## WHAT YOU SHOULD DO
Reproduce every entry exactly as shown.

Segment Start: DATASET

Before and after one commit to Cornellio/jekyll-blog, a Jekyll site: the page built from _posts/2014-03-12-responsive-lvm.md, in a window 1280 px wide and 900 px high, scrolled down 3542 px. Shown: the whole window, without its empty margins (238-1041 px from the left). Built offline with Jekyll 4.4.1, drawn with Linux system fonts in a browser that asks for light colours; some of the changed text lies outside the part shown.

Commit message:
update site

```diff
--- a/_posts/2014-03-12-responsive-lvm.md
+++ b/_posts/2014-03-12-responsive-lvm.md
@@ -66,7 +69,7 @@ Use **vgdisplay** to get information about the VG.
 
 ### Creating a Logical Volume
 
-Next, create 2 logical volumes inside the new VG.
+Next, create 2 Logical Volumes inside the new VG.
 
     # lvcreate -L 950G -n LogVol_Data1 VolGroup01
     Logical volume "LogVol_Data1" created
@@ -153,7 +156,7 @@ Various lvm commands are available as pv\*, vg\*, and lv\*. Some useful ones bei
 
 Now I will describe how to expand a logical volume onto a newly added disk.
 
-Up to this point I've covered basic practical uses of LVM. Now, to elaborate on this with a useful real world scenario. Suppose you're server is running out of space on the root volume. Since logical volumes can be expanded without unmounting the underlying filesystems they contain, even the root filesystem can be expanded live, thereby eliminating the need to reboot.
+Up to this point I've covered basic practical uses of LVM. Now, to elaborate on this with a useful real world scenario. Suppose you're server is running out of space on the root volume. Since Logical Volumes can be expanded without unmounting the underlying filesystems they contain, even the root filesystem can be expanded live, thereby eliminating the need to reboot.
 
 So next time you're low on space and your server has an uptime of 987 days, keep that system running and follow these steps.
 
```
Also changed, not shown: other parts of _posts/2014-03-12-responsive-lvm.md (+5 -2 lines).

Segment End: DATASET

## EXERCISE RESPONSE
Before and after one commit to Cornellio/jekyll-blog, a Jekyll site: the page built from _posts/2014-03-12-responsive-lvm.md, in a window 1280 px wide and 900 px high, scrolled down 3542 px. Shown: the whole window, without its empty margins (238-1041 px from the left). Built offline with Jekyll 4.4.1, drawn with Linux system fonts in a browser that asks for light colours; some of the changed text lies outside the part shown.

Commit message:
update site

```diff
--- a/_posts/2014-03-12-responsive-lvm.md
+++ b/_posts/2014-03-12-responsive-lvm.md
@@ -66,7 +69,7 @@ Use **vgdisplay** to get information about the VG.
 
 ### Creating a Logical Volume
 
-Next, create 2 logical volumes inside the new VG.
+Next, create 2 Logical Volumes inside the new VG.
 
     # lvcreate -L 950G -n LogVol_Data1 VolGroup01
     Logical volume "LogVol_Data1" created
@@ -153,7 +156,7 @@ Various lvm commands are available as pv\*, vg\*, and lv\*. Some useful ones bei
 
 Now I will describe how to expand a logical volume onto a newly added disk.
 
-Up to this point I've covered basic practical uses of LVM. Now, to elaborate on this with a useful real world scenario. Suppose you're server is running out of space on the root volume. Since logical volumes can be expanded without unmounting the underlying filesystems they contain, even the root filesystem can be expanded live, thereby eliminating the need to reboot.
+Up to this point I've covered basic practical uses of LVM. Now, to elaborate on this with a useful real world scenario. Suppose you're server is running out of space on the root volume. Since Logical Volumes can be expanded without unmounting the underlying filesystems they contain, even the root filesystem can be expanded live, thereby eliminating the need to reboot.
 
 So next time you're low on space and your server has an uptime of 987 days, keep that system running and follow these steps.
 
```
Also changed, not shown: other parts of _posts/2014-03-12-responsive-lvm.md (+5 -2 lines).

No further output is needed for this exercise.